For many clean technologies, the reality on the ground is that even the best solution can be hard for customers to pay for with cash -- the systems being sold are large and expensive. What consumer is going to pay $30k in cash to put a solar system on their roof, whether or not it makes sense financially? What budget-strapped facilities manager for a large company is going to install a superior HVAC system, if it means he goes over his budget this year, even if it saves money in the long run?
These are on the end user side, but other project financing needs are seen on the vendor side -- who is going to give a startup the money to build the first few plants for their breakthrough technology? Thus, we see a lot of business plans where the company is looking to use cash from VCs to build out a plant, or to pay for equipment to be leased to customers, and they are difficult to fund. VCs prefer not to provide capital for "steel in the ground," if possible -- traditional venture capital is often too expensive to be put into such hard assets.
But the need is real nonetheless, and a failure to get project financing can kill even the best-funded of technologies and business plans.
This gap appears to be being filled, fortunately, as other entities are also now recognizing the need. For example, GE Commercial Finance is now funding rooftop solar systems.
And other venture debt groups are now starting to provide early funding for some of the needs described above -- it's still expensive capital, but it's not as expensive as venture capital. You are going to see more of these project finance companies focusing on cleantech, since the markets for these technologies are real and fast-growing, and such financiers can find attractive opportunities with little competition for their services.
Over time, as such capital becomes more readily available, technologies such as distributed generation, building automation, and industrial water/ wastewater treatment are going to see very rapid demand growth.
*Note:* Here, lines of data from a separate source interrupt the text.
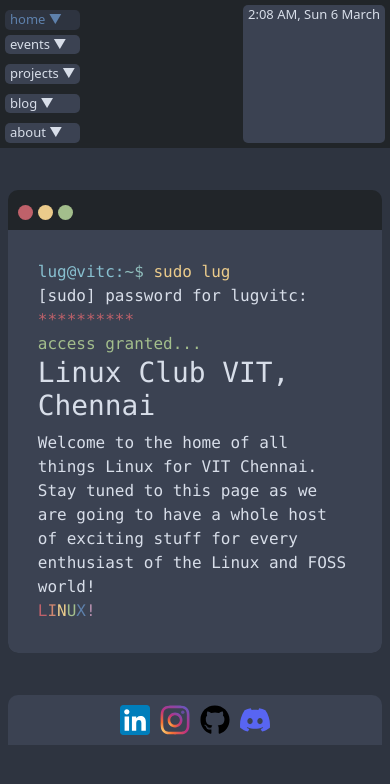
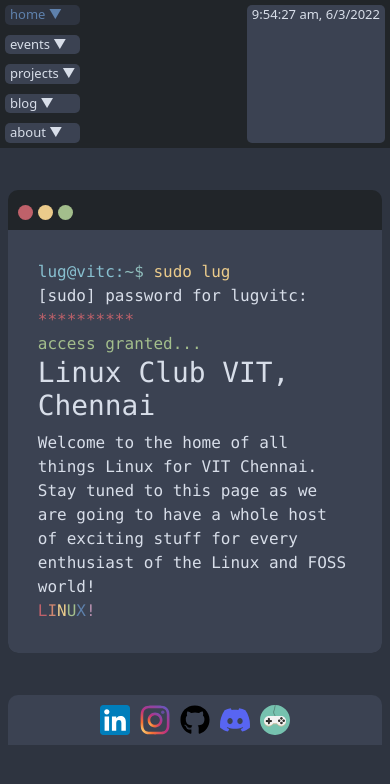
Before and after one commit to lugvitc/lugvitc.github.io, a React (Create React App) app: page / in a window 390 px wide. Shown: the top 784 px of the page. Built offline with nearby package versions, Linux system fonts and the light colour scheme.

Commit message:
added dock icon for games (remove if not needed); topBar improved for small screens; topBar clock now updates every second

```diff
--- a/src/components/topBar.css
+++ b/src/components/topBar.css
@@ -33,9 +33,6 @@
 
 .top-bar-element:hover {
     transform: translateY(5px);
-}
-
-.top-bar-element:hover {
     color: var(--nord10);
     background-color: var(--nord0);
 }
@@ -63,7 +60,16 @@
         flex-direction: column;
     }
 
+    .top-bar-element:hover {
+        transform: translateX(10px);
+    }
+
+    /* .top-bar-element-active:hover {
+        transform: translateX(0px);
+    } */
+
     .top-bar-element-active {
+        transform: translateY(0);
         background-color: var(--nord0);
         border-radius:  5px;
         padding: 0px 5px;
--- a/src/components/topBar.js
+++ b/src/components/topBar.js
@@ -2,38 +2,35 @@ import React from 'react';
 import { useState } from 'react';
 import { Link } from 'react-router-dom';
 import './topBar.css';
+import TopBarTimeDate from './topBarDate';
 
 export default function TopBar({navs}) {
     const [activeIndex, setActiveIndex] = useState(0);
 
-    // if these variables are set to be regularly updated, implement them using hooks
-    // until then, constants are fine
-    const date = "Sun 6 March";
-    const time = "2:08 AM"
-    // const [time, setTime] = useState("4:20pm");
-    // const [date, setDate] = useState(new Date().toISOString().slice(0, 10));
+    const topBarElementClass = (activeIndex, index) =>
+        "top-bar-element " + (
+            activeIndex === index
+                ? "top-bar-element-active"
+                : "top-bar-element-inactive"
+        );
 
     return (
         <div className = "top-bar">
             <div className = "top-bar-element-container">
-                {navs.map((nav, num) =>
+                {navs.map((nav, index) =>
                     <Link
-                        key = {num}
-                        className = {
-                            "top-bar-element " +
-                            (activeIndex === num
-                                ? "top-bar-element-active"
-                                : "top-bar-element-inactive"
-                            )
-                        }
+                        key = {index}
+                        className = {topBarElementClass(activeIndex, index)}
                         to = {nav.link}
-                        onClick = {() => setActiveIndex(num)}
+                        onClick = {() => setActiveIndex(index)}
                     >
                         {nav.title} ▼
                     </Link>
                 )}
             </div>
-            <div className = "top-bar-element-non-clickable">{`${time}, ${date}`}</div>
+            <div className = "top-bar-element-non-clickable">
+                <TopBarTimeDate/>
+            </div>
         </div>
     );
 }
--- /dev/null
+++ b/src/components/topBarDate.js
@@ -0,0 +1,21 @@
+import React, { useEffect } from 'react';
+import { useState } from 'react';
+import './topBar.css';
+
+export default function TopBarTimeDate() {
+    const [currentDate, setCurrentDate] = useState(new Date());
+
+    const date = currentDate.toLocaleDateString('en-IN');
+    const time = currentDate.toLocaleTimeString('en-IN');
+
+    function refreshClock() {
+        setCurrentDate(new Date())
+    }
+
+    useEffect(() => {
+        const timerId = setInterval(refreshClock, 1000);
+        return function cleanup() { clearInterval(timerId); };
+    }, []);
+
+    return (<span>{`${time}, ${date}`}</span>);
+}
--- a/src/content/dockItems.js
+++ b/src/content/dockItems.js
@@ -2,6 +2,7 @@ import InstagramIcon from '../images/Instagram.svg';
 import LinkedInIcon from '../images/LinkedIn.svg';
 import GithubIcon from '../images/Github.svg';
 import DiscordIcon from '../images/Discord.svg';
+import GamesIcon from '../images/Games.svg';
 
 export const dockItems = [
     {
@@ -19,5 +20,9 @@ export const dockItems = [
     {
         link: "https://discord.com/channels/949736566899744778/949736566899744781",
         icon: DiscordIcon
+    },
+    {
+        link: "https://en.wikipedia.org/wiki/Game",
+        icon: GamesIcon
     }
 ];
```
Also changed, not shown: src/images/Games.svg (added).
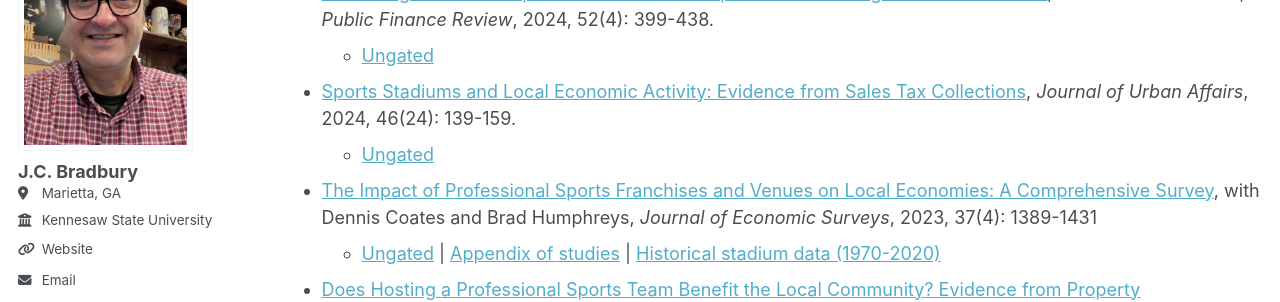
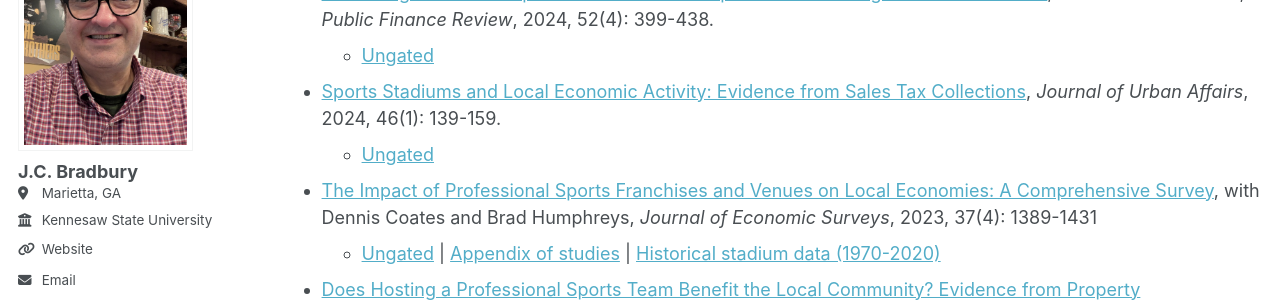
Before and after one commit to jcbradbury/jcbradbury.github.io, a Jekyll site: the page built from _pages/research.md, in a window 1280 px wide and 900 px high, scrolled down 668 px. Shown: the part 179-481 px from the top of the window. Built offline with Jekyll 4.4.1, drawn with Linux system fonts in a browser that asks for light colours; some web fonts are replaced; a script bundle is joined from its source files by our own code; library files that are not in the unit come from our copies.

Commit message:
Update research.md

```diff
--- a/_pages/research.md
+++ b/_pages/research.md
@@ -40,7 +40,7 @@ Here is a list of my recent accepted/published articles and working papers. I pr
 - [Estimating the Fiscal Impact of Stadium Developments: Evaluating a Pro Forma Model](https://journals.sagepub.com/doi/10.1177/10911421231199517), with Robert Baumann, *Public Finance Review*, 2024, 52(4): 399-438.
     - [Ungated](https://journals.sagepub.com/doi/pdf/10.1177/10911421231199517?casa_token=siC0MgUHtyIAAAAA:aLUt_64E68xLvst2eLfC6d72SPVUEum2y76_qXO9kuPwILwqobhe-hQFO4u5kvw-ooWyTIUfA0ohfg)
 
-- [Sports Stadiums and Local Economic Activity: Evidence from Sales Tax Collections](https://www.tandfonline.com/doi/full/10.1080/07352166.2022.2044837), *Journal of Urban Affairs*, 2024, 46(24): 139-159.
+- [Sports Stadiums and Local Economic Activity: Evidence from Sales Tax Collections](https://www.tandfonline.com/doi/full/10.1080/07352166.2022.2044837), *Journal of Urban Affairs*, 2024, 46(1): 139-159.
     - [Ungated](https://www.tandfonline.com/share/F3DRTV9TNXEBENFM9WKN?target=10.1080/07352166.2022.2044837)
 
 - [The Impact of Professional Sports Franchises and Venues on Local Economies: A Comprehensive Survey](https://onlinelibrary.wiley.com/doi/10.1111/joes.12533), with Dennis Coates and Brad Humphreys, *Journal of Economic Surveys*, 2023, 37(4): 1389-1431
```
If the vendors of these technologies can arrange for the capex up front via such financing, then all the customer sees is an annual expense that is lower than the annual savings they enjoy from the system -- and that's an easy decision for the customer to make.